From what happens when you collect an image to how it is processed on a high performance cluster computer and stored on one of the high performance file systems.  Most of what makes my job interesting you cannot see as it is hidden inside a computer.  What I want to demo is all these steps and tasks using things that everyone has access to.  So Raspberry Pi’s and Lego, there would be instructions so that anyone could create this demo or part of it as a project.

My Interview

How would you describe yourself in 3 words?

food loving geek

Who is your favourite singer or band?

Avicii

What's your favourite food?

Curry

What is the most fun thing you've done?

Driven a steam roller

What did you want to be after you left school?

Mechanical Engineer

Were you ever in trouble at school?

Not often I was good at not getting caught

What was your favourite subject at school?

DT

What's the best thing you've done as a scientist?

Completly unrelated to IT but held one of the oldest things on earth at half a billion years old

What or who inspired you to become a scientist?

5 years working in a real job I liked the University work style more, so came to Diamond

If you weren't a scientist, what would you be?

unemployed… or working on less interesting things for another company

If you had 3 wishes for yourself what would they be? - be honest!

three more wishes, never having to worry about bills, illness etc and to live life to the full

Tell us a joke.

Why do programmers always mix up Halloween and Christmas? …… Because Oct 31 == Dec 25!

Other stuff

Work photos:

myimage1

This is the view from just outside my office looking over the experimental hall

myimage2

This is the view inside the storage ring, the part of the accelerator that holds the electron beam and creates the synchrotron radiation (light) for experiments.  The part of the spectrum produced is from infra red to xrays including visible light.

myimage3

This is one of the experiment hutches where the sample is viewed using the detector.  This is the square item in the blue cradle.

myimage4

Though not as interesting, just showing even in a place like this a messy office is allowed.

myimage5 myimage6 myimage7

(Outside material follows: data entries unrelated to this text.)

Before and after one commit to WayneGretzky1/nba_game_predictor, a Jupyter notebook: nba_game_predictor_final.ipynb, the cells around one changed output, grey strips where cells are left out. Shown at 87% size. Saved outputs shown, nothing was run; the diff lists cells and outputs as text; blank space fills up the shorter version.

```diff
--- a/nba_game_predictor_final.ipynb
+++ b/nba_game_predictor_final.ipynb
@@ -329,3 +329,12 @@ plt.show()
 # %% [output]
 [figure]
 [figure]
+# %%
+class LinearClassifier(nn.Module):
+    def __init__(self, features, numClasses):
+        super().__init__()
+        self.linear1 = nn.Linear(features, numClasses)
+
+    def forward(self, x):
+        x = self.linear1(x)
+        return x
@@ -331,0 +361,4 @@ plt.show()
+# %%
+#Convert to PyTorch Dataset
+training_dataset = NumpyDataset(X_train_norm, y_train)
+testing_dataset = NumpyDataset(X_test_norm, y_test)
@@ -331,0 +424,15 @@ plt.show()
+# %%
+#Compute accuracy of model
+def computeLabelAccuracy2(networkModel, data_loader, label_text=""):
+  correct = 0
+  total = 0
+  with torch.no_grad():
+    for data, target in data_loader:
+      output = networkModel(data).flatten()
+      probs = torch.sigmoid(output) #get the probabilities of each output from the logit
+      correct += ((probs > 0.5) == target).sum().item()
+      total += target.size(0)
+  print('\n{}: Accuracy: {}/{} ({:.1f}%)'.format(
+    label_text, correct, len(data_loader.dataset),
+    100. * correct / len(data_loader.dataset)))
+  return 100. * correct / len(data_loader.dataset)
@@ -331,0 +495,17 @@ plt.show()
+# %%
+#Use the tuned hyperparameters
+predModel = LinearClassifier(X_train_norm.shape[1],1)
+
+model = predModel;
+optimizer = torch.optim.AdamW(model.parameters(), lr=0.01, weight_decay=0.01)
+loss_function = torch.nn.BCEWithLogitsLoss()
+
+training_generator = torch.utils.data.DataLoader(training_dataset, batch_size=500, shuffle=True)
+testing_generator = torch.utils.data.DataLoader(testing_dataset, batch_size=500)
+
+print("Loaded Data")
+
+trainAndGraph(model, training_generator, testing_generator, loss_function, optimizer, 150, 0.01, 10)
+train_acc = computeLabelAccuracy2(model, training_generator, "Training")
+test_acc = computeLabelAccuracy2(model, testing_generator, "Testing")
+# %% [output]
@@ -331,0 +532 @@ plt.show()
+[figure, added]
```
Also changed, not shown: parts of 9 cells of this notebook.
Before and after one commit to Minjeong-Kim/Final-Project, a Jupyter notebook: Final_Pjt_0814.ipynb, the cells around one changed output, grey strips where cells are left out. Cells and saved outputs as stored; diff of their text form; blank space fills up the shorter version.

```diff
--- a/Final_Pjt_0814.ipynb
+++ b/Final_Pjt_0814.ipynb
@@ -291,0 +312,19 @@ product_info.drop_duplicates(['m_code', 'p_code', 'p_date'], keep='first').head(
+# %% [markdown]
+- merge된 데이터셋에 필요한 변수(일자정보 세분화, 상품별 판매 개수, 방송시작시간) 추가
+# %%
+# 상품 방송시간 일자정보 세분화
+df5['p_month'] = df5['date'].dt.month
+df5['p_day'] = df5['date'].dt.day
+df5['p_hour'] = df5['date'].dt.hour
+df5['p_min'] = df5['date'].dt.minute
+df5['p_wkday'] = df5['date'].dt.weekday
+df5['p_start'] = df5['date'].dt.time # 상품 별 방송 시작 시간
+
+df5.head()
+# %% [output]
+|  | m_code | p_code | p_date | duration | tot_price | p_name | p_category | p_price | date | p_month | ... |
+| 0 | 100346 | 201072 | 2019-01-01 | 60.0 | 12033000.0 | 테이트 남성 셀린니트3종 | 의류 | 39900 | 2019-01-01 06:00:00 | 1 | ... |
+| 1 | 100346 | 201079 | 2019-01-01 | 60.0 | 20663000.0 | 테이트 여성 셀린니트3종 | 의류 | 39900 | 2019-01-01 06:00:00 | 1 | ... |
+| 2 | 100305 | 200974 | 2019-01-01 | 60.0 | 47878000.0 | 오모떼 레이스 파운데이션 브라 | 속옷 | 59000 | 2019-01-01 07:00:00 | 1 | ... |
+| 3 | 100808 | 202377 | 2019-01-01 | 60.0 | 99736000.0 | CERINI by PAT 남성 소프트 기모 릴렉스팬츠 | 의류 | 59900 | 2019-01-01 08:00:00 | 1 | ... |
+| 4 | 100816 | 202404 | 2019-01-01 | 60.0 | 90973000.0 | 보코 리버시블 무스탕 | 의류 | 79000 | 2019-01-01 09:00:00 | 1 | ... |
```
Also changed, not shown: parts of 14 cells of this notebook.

These are views of the main data centre.  Where most of our computing is housed.

This is an aerial view if Diamond.  If you drive down the a34 in Oxfordshire you will be able to see it